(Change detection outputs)
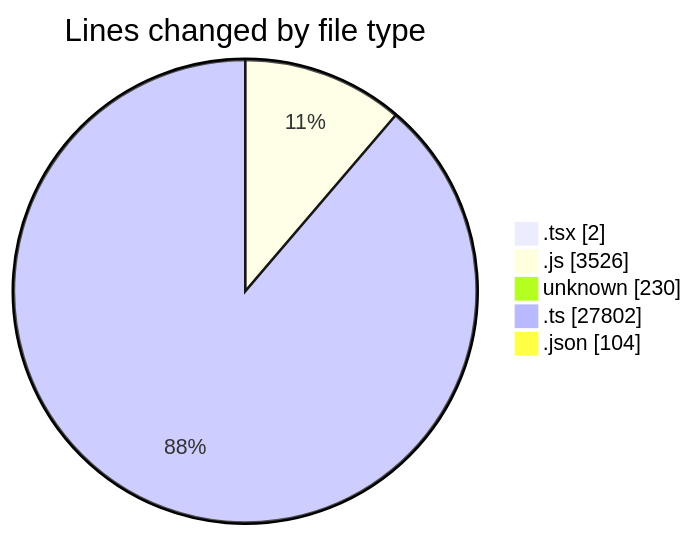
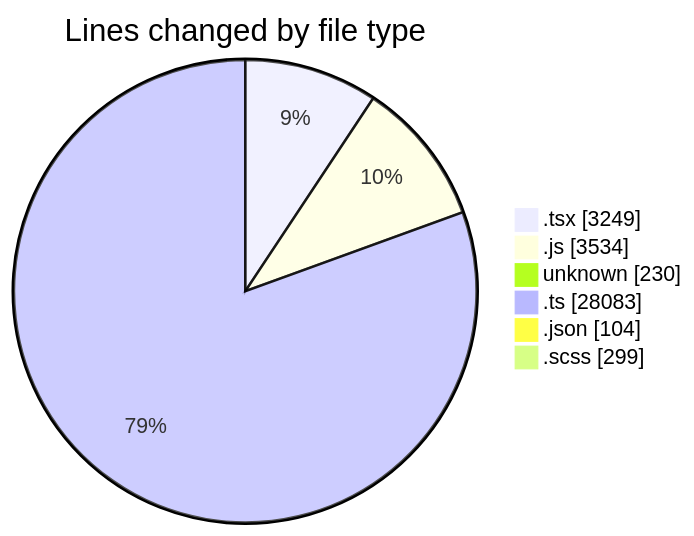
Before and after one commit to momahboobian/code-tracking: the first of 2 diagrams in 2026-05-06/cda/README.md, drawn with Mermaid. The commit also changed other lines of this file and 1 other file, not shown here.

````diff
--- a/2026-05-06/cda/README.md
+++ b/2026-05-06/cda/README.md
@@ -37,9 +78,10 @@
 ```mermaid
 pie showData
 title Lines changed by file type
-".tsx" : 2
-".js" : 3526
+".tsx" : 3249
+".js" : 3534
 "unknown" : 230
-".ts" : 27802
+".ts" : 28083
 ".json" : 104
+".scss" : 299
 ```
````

---

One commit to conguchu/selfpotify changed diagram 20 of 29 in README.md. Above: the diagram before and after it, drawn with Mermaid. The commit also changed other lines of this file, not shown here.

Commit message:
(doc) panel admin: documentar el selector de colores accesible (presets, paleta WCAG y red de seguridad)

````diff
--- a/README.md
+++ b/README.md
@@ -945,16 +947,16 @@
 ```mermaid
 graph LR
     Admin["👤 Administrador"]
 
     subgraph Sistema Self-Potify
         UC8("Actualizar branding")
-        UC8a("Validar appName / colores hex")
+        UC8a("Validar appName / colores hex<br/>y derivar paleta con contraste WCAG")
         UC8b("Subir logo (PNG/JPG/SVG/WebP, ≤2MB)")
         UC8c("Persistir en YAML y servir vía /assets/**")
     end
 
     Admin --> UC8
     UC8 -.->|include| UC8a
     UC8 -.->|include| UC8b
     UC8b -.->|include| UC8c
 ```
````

What is being asked: Check each line of the data for "include". Copy the lines where it turns up.

Worked solution:
     UC8 -.->|include| UC8a
     UC8 -.->|include| UC8b
     UC8b -.->|include| UC8c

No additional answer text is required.